EXERCISE INSTRUCTIONS –
Pull each line holding "rows" out of the entries below.

(Collected data)

____________________

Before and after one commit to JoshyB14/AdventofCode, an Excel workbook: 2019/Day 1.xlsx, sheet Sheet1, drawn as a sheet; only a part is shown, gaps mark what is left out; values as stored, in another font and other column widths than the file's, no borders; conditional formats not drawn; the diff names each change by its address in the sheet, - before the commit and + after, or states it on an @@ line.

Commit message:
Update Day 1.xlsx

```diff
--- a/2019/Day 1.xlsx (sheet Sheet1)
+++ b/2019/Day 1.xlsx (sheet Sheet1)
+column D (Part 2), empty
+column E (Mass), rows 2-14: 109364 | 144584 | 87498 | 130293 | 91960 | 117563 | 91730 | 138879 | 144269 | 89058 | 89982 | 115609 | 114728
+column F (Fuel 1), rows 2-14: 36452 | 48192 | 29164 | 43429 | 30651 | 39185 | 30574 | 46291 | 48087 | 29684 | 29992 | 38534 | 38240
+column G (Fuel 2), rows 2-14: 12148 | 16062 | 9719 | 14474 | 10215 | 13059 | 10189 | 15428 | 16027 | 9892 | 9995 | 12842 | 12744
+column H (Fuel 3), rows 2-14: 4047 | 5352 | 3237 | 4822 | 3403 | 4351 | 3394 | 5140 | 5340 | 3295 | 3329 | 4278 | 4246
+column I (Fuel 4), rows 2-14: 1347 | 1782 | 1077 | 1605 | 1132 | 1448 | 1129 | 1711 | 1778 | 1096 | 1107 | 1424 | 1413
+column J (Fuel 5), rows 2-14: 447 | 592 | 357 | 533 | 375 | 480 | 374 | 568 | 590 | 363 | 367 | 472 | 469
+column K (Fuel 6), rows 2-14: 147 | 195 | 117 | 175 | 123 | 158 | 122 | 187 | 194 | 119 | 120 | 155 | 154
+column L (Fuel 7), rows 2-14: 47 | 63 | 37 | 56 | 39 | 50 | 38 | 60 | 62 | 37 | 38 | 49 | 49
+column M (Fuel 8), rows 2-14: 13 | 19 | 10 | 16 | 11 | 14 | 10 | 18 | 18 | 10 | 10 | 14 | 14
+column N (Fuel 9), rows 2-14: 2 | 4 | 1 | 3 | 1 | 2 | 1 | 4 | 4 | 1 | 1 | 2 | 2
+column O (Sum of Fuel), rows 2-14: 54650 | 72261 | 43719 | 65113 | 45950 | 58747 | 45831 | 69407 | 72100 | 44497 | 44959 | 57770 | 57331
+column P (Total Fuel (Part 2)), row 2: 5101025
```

____________________

REPLY TO THE TASK –
+column E (Mass), rows 2-14: 109364 | 144584 | 87498 | 130293 | 91960 | 117563 | 91730 | 138879 | 144269 | 89058 | 89982 | 115609 | 114728
+column F (Fuel 1), rows 2-14: 36452 | 48192 | 29164 | 43429 | 30651 | 39185 | 30574 | 46291 | 48087 | 29684 | 29992 | 38534 | 38240
+column G (Fuel 2), rows 2-14: 12148 | 16062 | 9719 | 14474 | 10215 | 13059 | 10189 | 15428 | 16027 | 9892 | 9995 | 12842 | 12744
+column H (Fuel 3), rows 2-14: 4047 | 5352 | 3237 | 4822 | 3403 | 4351 | 3394 | 5140 | 5340 | 3295 | 3329 | 4278 | 4246
+column I (Fuel 4), rows 2-14: 1347 | 1782 | 1077 | 1605 | 1132 | 1448 | 1129 | 1711 | 1778 | 1096 | 1107 | 1424 | 1413
+column J (Fuel 5), rows 2-14: 447 | 592 | 357 | 533 | 375 | 480 | 374 | 568 | 590 | 363 | 367 | 472 | 469
+column K (Fuel 6), rows 2-14: 147 | 195 | 117 | 175 | 123 | 158 | 122 | 187 | 194 | 119 | 120 | 155 | 154
+column L (Fuel 7), rows 2-14: 47 | 63 | 37 | 56 | 39 | 50 | 38 | 60 | 62 | 37 | 38 | 49 | 49
+column M (Fuel 8), rows 2-14: 13 | 19 | 10 | 16 | 11 | 14 | 10 | 18 | 18 | 10 | 10 | 14 | 14
+column N (Fuel 9), rows 2-14: 2 | 4 | 1 | 3 | 1 | 2 | 1 | 4 | 4 | 1 | 1 | 2 | 2
+column O (Sum of Fuel), rows 2-14: 54650 | 72261 | 43719 | 65113 | 45950 | 58747 | 45831 | 69407 | 72100 | 44497 | 44959 | 57770 | 57331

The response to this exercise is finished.